I don't know if I have a complete answer for myself--but I do know that there have been moments when I shot a picture and thought, "Oh! What a great shot to put in my portfolio!" This goes for taking pictures of people and even inanimate objects or scenery.

Canon 5D Mark II; 50mm f/1.4  |  f/2.8, 1/800 sec, ISO-400

Canon 5D Mark II; 50mm f/1.4  |  f/2.8, 1/800 sec, ISO-400

Like this picture of the splash of ocean water--if I thought immediately how great it would be to post this on my website, I'm not praising God for His creation, but thinking about myself. How short-sighted this is!

I feel slightly ashamed realizing that (and admitting it to you!), but in the creative field, it's a hard reality to fight against.

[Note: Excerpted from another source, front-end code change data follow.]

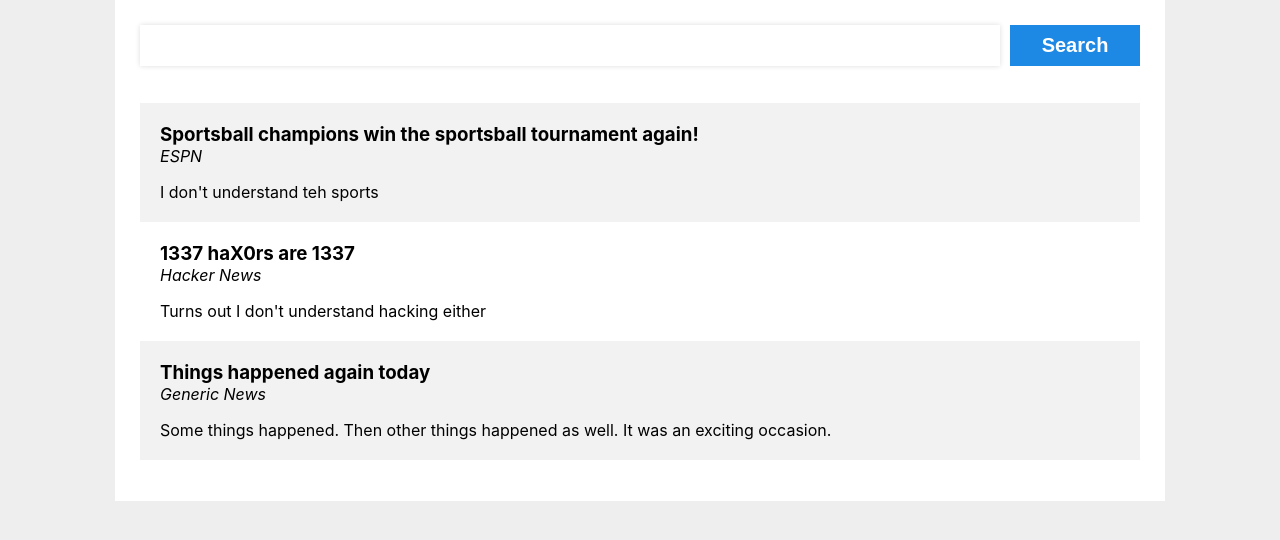
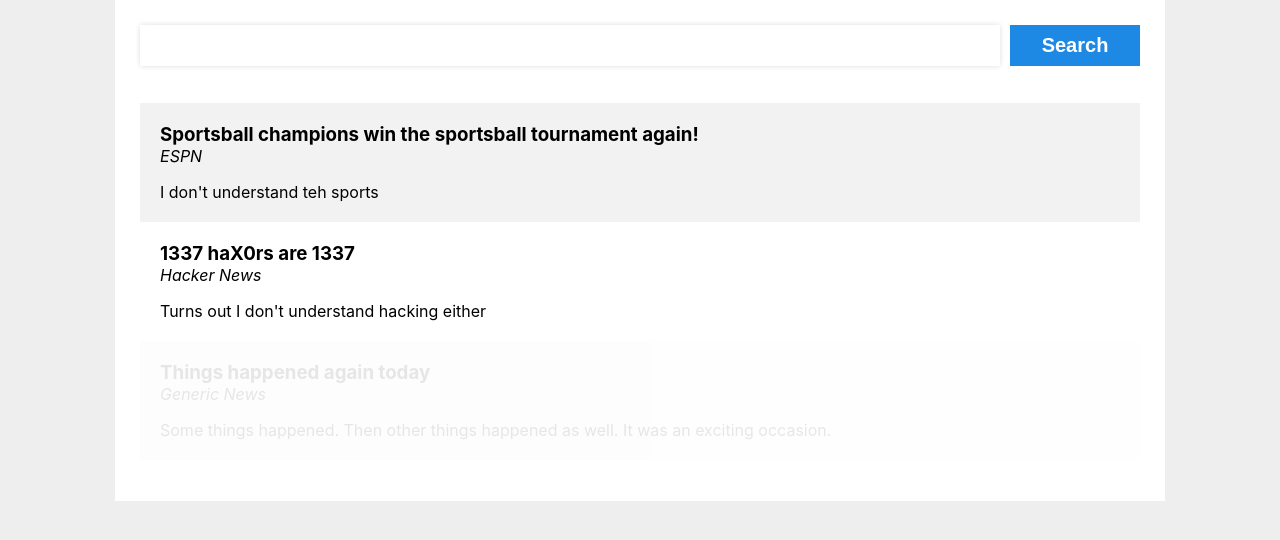
Before and after one commit to jeff-hughes/infohub-ui, a React (Create React App) app: page / in a window 1280 px wide. Shown: the top 540 px of the page. Built offline with nearby package versions, Linux system fonts and the light colour scheme.

Commit message:
Add animations

```diff
--- a/src/App.css
+++ b/src/App.css
@@ -14,8 +14,18 @@ body {
 }
 
 .NewsItem {
-    /*border: #eee 1px solid;*/
     padding: 20px;
+    animation-name: fadeIn;
+    animation-duration: 1s;
+}
+
+@keyframes fadeIn {
+    from {
+        opacity: 0;
+    }
+    to {
+        opacity: 1;
+    }
 }
 
 .NewsItem:nth-child(odd) {
```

The reality that everyone is trying to be better than others in their field and will do crazy things to stand out and receive a following. I don't think I've done anything crazy, but my heart and mind have sometimes wandered to myself rather than the person I was photographing. This is something I truly want to change in myself and my work.

I think that whatever field you're in, these are good questions to ask. It's good to have a "heart check" and ask yourself if you're trying to gain praise or if you're actually making a difference in the lives you're working with. I want the latter. I want to make a difference in the people I'm photographing and the stories I'm sharing.

So, what's you're drive? What's compelling you to do what you're doing? Is it for yourself or for others? Go think about it and let me know your thoughts!

If you want to listen to the interview, click here.


A Broken World

In the wake of what's happened in Florida, my heart is very heavy. This world is so broken and unfortunately, I don't think it's on the upswing. I'm not trying to be a pessimist, but we're all broken people--this is a reality. We've all been hurt, come from broken homes, have dysfunctional families, have broken friendships, and the list goes on. There is no perfect person in this world. 

Just look at TV. I know this isn't the only problem and certainly isn't the only reason for violence today, but I think it has something to do with it. Some shows are fine, but some images, messages, and world-views have become so mainstream that we are desensitized as a culture. Everything is becoming permissible to watch.

The other day while working at home, I glanced at the TV and watched in horror as a woman with a large butcher's knife killed two people. They didn't leave anything to imagination. I was sick. Why do we want to watch these things?! How is this enjoyable? What good does it do for us? Why put these things into our minds?

Our minds can create enough horror on their own without the help of others. Just FYI, this show was on normal, cable television. We weren't watching a slasher film. 

Canon 5D Mark II; 50mm f/1.4  |  f/5, 1/2000 sec, ISO-500  |  Seattle, WA, USA

Canon 5D Mark II; 50mm f/1.4  |  f/5, 1/2000 sec, ISO-500  |  Seattle, WA, USA

I think what Paul says in Philippians 4:8 is relevant: "Finally, brothers, whatever is true, whatever is honorable, whatever is just, whatever is pure, whatever is lovely, whatever is commendable, if there is any excellence, if there is anything worthy of praise, think about these things." (ESV) 

This is a high standard, but what a wonderful thing to work towards! Obviously, this doesn't bring the healing we need as a world. Only God can do that! But if we can stop putting evil things in, then what a change I believe would happen.

The world is broken, but God really likes to redeem people and activities. Why don't you be the start of that?